Tobacco spent billions of dollars trying to debunk the medical science that smoking causes lung cancer. Meanwhile, millions of American continued to smoke, many dying prematurely as a result. The tobacco companies provided a product, but the choice to smoke was made by individuals. Setting aside, for the moment, the impacts of “second-hand” smoke, the risk was borne by smokers, but many costs were borne by society at large. Eventually, the states sued the tobacco companies to recover the costs of providing Medicare coverage to smoking victims, winning a group lawsuit that provided a payout of about $200 billion in recovered costs over 25 years.
The big oil companies are known to have spent billions of dollars to convince us that the science of human-caused climate change was wrong or at least inconclusive, even when they knew otherwise from their own scientists. Millions of American continued to use fossil fuels, despite the known risks and costs of climate change, now estimated to range as high as $200 billion annually for the United States, per 1o C of warming. The oil companies provided a product, and customers made the choice to buy it. A lot of the costs of climate change will be borne by society at large, through taxes and insurance premiums.
Now cities and states that are likely to be affected by climate change, especially from the costs of sea-level rise are suing to recover anticipated damages. Recently a judge in a Federal District Court dismissed a lawsuit against big oil companies brought by the State of New York, but the litigation continues. Big oil is estimated to have contributed about 11% of the emissions of greenhouse gases to the atmosphere since the Industrial Revolution.
The attribution of the ongoing climate change is a science question, with widespread agreement among scientists about what is responsible and how severe the costs will be. Who should pay those costs is a legal question. The precedent from the tobacco settlement is that the polluters are liable, especially when they knowingly continued their actions. Big oil may win this legal challenge, but it begs the larger question of when our government will begin to take the science of climate change seriously and address emissions of greenhouse gases. This is not the time to “kick-the-can” down the road to the next generation.
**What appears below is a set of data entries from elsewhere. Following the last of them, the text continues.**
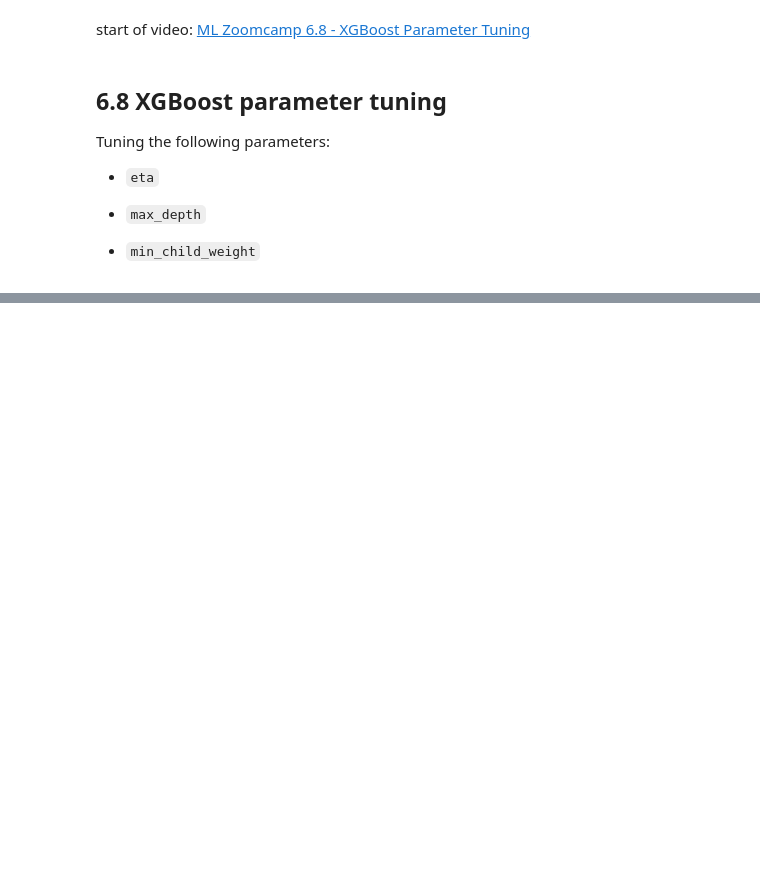
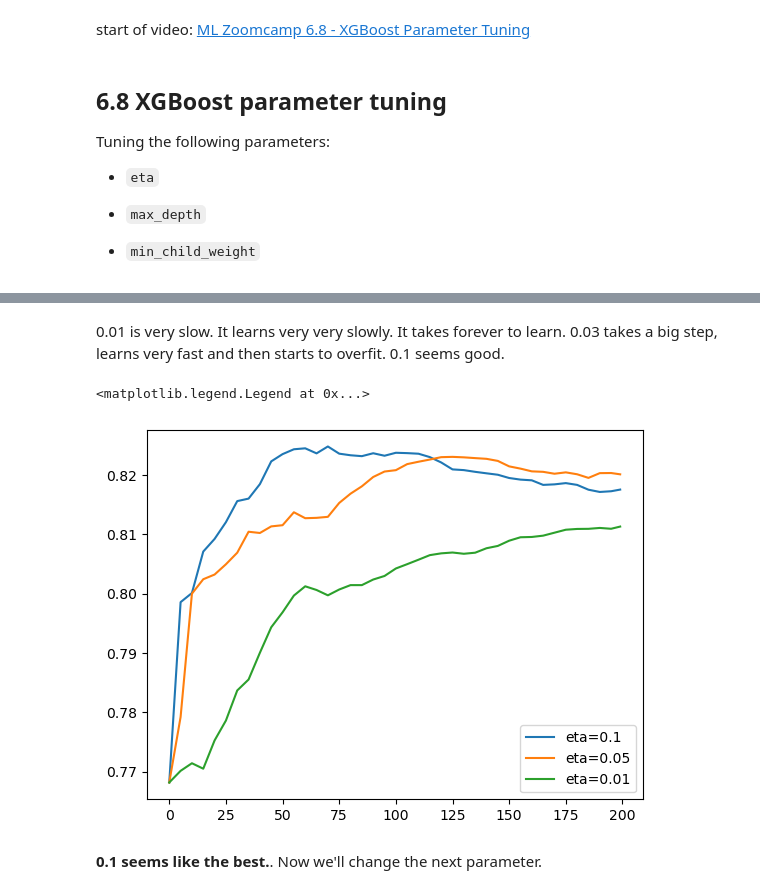
Before and after one commit to bhasarma/mlcoursezoom-camp, a Jupyter notebook: WK06-decision-trees/WEEK-06-notebook.ipynb, the cells around one changed output, grey strips where cells are left out. Drawn from its saved outputs; the diff is of its cells as text; code cells hidden in the pictures; blank space fills up the shorter version.

```diff
--- a/WK06-decision-trees/WEEK-06-notebook.ipynb
+++ b/WK06-decision-trees/WEEK-06-notebook.ipynb
@@ -1301,0 +1380,13 @@ Tuning the following parameters:
+# %% [markdown]
+0.01 is very slow. It learns very very slowly. It takes forever to learn. 0.03 takes a big step, learns very fast and then starts to overfit. 0.1 seems good.
+# %%
+etas = ['eta=0.1', 'eta=0.05', 'eta=0.01']
+for eta in etas:
+    df_score = scores[eta]
+    plt.plot(df_score.num_iter, df_score.val_auc, label = eta)
+plt.legend()
+# %% [output]
+<matplotlib.legend.Legend at 0x...>
+[figure, added]
+# %% [markdown]
+**0.1 seems like the best.**. Now we'll change the next parameter.
```
Also changed, not shown: parts of 68 cells of this notebook.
Hsiang, S. and 11 others. 2017. Estimating economic damage from climate change in the United States. Science 356: 1362-1369.